[Opening SUPPLIED MATERIAL section]

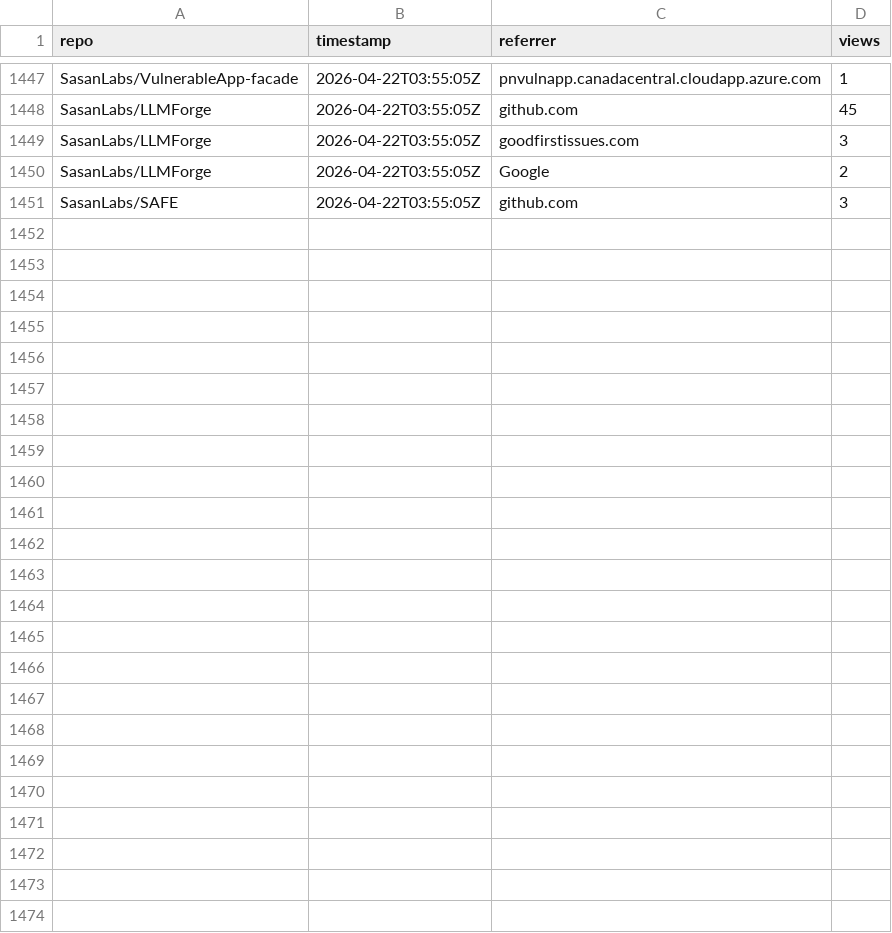
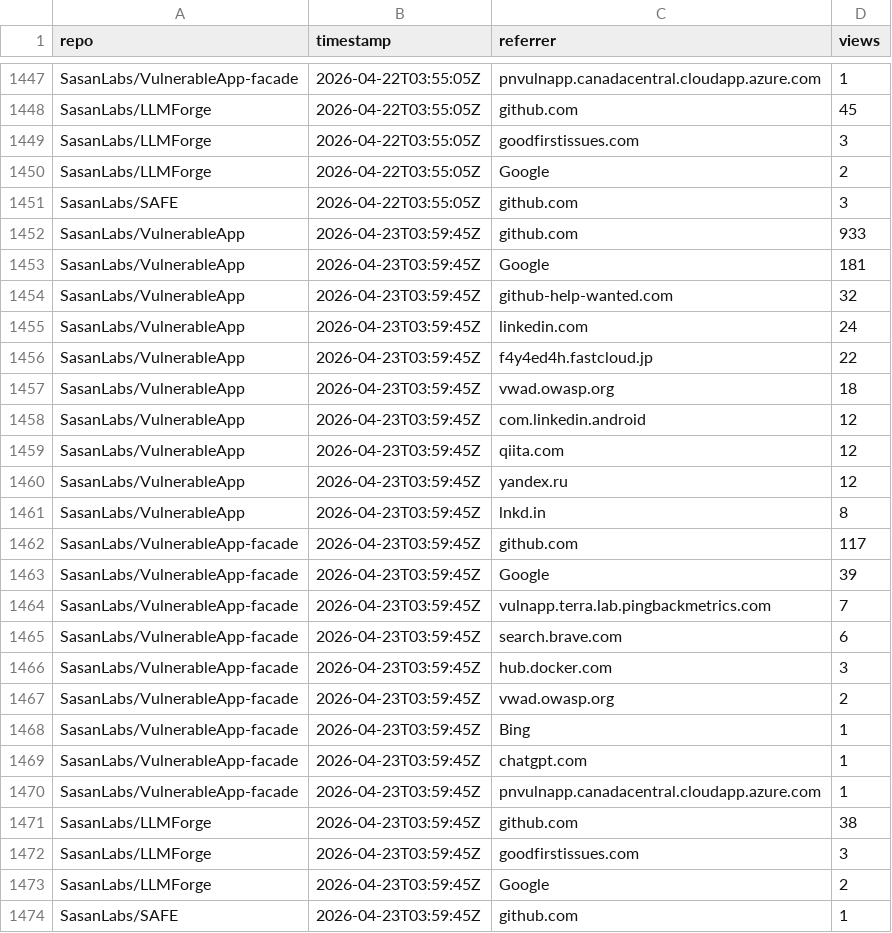
Before and after one commit to SasanLabs/VulnerableApp, a CSV file: metrics/referrers.csv, drawn as a sheet; only a part is shown, gaps mark what is left out; the diff names each change by its address in the sheet, - before the commit and + after, or states it on an @@ line.

Commit message:
Update multi-repo traffic metrics (2026-04-23T03:59:49Z)

```diff
--- a/metrics/referrers.csv
+++ b/metrics/referrers.csv
+row 1452: SasanLabs/VulnerableApp | 2026-04-23T03:59:45Z | github.com | 933
+row 1453: SasanLabs/VulnerableApp | 2026-04-23T03:59:45Z | Google | 181
+row 1454: SasanLabs/VulnerableApp | 2026-04-23T03:59:45Z | github-help-wanted.com | 32
+row 1455: SasanLabs/VulnerableApp | 2026-04-23T03:59:45Z | linkedin.com | 24
+row 1456: SasanLabs/VulnerableApp | 2026-04-23T03:59:45Z | f4y4ed4h.fastcloud.jp | 22
+row 1457: SasanLabs/VulnerableApp | 2026-04-23T03:59:45Z | vwad.owasp.org | 18
+row 1458: SasanLabs/VulnerableApp | 2026-04-23T03:59:45Z | com.linkedin.android | 12
+row 1459: SasanLabs/VulnerableApp | 2026-04-23T03:59:45Z | qiita.com | 12
+row 1460: SasanLabs/VulnerableApp | 2026-04-23T03:59:45Z | yandex.ru | 12
+row 1461: SasanLabs/VulnerableApp | 2026-04-23T03:59:45Z | lnkd.in | 8
+row 1462: SasanLabs/VulnerableApp-facade | 2026-04-23T03:59:45Z | github.com | 117
+row 1463: SasanLabs/VulnerableApp-facade | 2026-04-23T03:59:45Z | Google | 39
+row 1464: SasanLabs/VulnerableApp-facade | 2026-04-23T03:59:45Z | vulnapp.terra.lab.pingbackmetrics.com | 7
+row 1465: SasanLabs/VulnerableApp-facade | 2026-04-23T03:59:45Z | search.brave.com | 6
+row 1466: SasanLabs/VulnerableApp-facade | 2026-04-23T03:59:45Z | hub.docker.com | 3
+row 1467: SasanLabs/VulnerableApp-facade | 2026-04-23T03:59:45Z | vwad.owasp.org | 2
+row 1468: SasanLabs/VulnerableApp-facade | 2026-04-23T03:59:45Z | Bing | 1
+row 1469: SasanLabs/VulnerableApp-facade | 2026-04-23T03:59:45Z | chatgpt.com | 1
+row 1470: SasanLabs/VulnerableApp-facade | 2026-04-23T03:59:45Z | pnvulnapp.canadacentral.cloudapp.azure.com | 1
+row 1471: SasanLabs/LLMForge | 2026-04-23T03:59:45Z | github.com | 38
+row 1472: SasanLabs/LLMForge | 2026-04-23T03:59:45Z | goodfirstissues.com | 3
+row 1473: SasanLabs/LLMForge | 2026-04-23T03:59:45Z | Google | 2
+row 1474: SasanLabs/SAFE | 2026-04-23T03:59:45Z | github.com | 1
```
Also changed, not shown: metrics/docker.csv, metrics/traffic.csv.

[Closing SUPPLIED MATERIAL section]

# [REQUIREMENT]
Print all the records exactly, minus any images.

# [WRITTEN REPLY]
Before and after one commit to SasanLabs/VulnerableApp, a CSV file: metrics/referrers.csv, drawn as a sheet; only a part is shown, gaps mark what is left out; the diff names each change by its address in the sheet, - before the commit and + after, or states it on an @@ line.

Commit message:
Update multi-repo traffic metrics (2026-04-23T03:59:49Z)

```diff
--- a/metrics/referrers.csv
+++ b/metrics/referrers.csv
+row 1452: SasanLabs/VulnerableApp | 2026-04-23T03:59:45Z | github.com | 933
+row 1453: SasanLabs/VulnerableApp | 2026-04-23T03:59:45Z | Google | 181
+row 1454: SasanLabs/VulnerableApp | 2026-04-23T03:59:45Z | github-help-wanted.com | 32
+row 1455: SasanLabs/VulnerableApp | 2026-04-23T03:59:45Z | linkedin.com | 24
+row 1456: SasanLabs/VulnerableApp | 2026-04-23T03:59:45Z | f4y4ed4h.fastcloud.jp | 22
+row 1457: SasanLabs/VulnerableApp | 2026-04-23T03:59:45Z | vwad.owasp.org | 18
+row 1458: SasanLabs/VulnerableApp | 2026-04-23T03:59:45Z | com.linkedin.android | 12
+row 1459: SasanLabs/VulnerableApp | 2026-04-23T03:59:45Z | qiita.com | 12
+row 1460: SasanLabs/VulnerableApp | 2026-04-23T03:59:45Z | yandex.ru | 12
+row 1461: SasanLabs/VulnerableApp | 2026-04-23T03:59:45Z | lnkd.in | 8
+row 1462: SasanLabs/VulnerableApp-facade | 2026-04-23T03:59:45Z | github.com | 117
+row 1463: SasanLabs/VulnerableApp-facade | 2026-04-23T03:59:45Z | Google | 39
+row 1464: SasanLabs/VulnerableApp-facade | 2026-04-23T03:59:45Z | vulnapp.terra.lab.pingbackmetrics.com | 7
+row 1465: SasanLabs/VulnerableApp-facade | 2026-04-23T03:59:45Z | search.brave.com | 6
+row 1466: SasanLabs/VulnerableApp-facade | 2026-04-23T03:59:45Z | hub.docker.com | 3
+row 1467: SasanLabs/VulnerableApp-facade | 2026-04-23T03:59:45Z | vwad.owasp.org | 2
+row 1468: SasanLabs/VulnerableApp-facade | 2026-04-23T03:59:45Z | Bing | 1
+row 1469: SasanLabs/VulnerableApp-facade | 2026-04-23T03:59:45Z | chatgpt.com | 1
+row 1470: SasanLabs/VulnerableApp-facade | 2026-04-23T03:59:45Z | pnvulnapp.canadacentral.cloudapp.azure.com | 1
+row 1471: SasanLabs/LLMForge | 2026-04-23T03:59:45Z | github.com | 38
+row 1472: SasanLabs/LLMForge | 2026-04-23T03:59:45Z | goodfirstissues.com | 3
+row 1473: SasanLabs/LLMForge | 2026-04-23T03:59:45Z | Google | 2
+row 1474: SasanLabs/SAFE | 2026-04-23T03:59:45Z | github.com | 1
```
Also changed, not shown: metrics/docker.csv, metrics/traffic.csv.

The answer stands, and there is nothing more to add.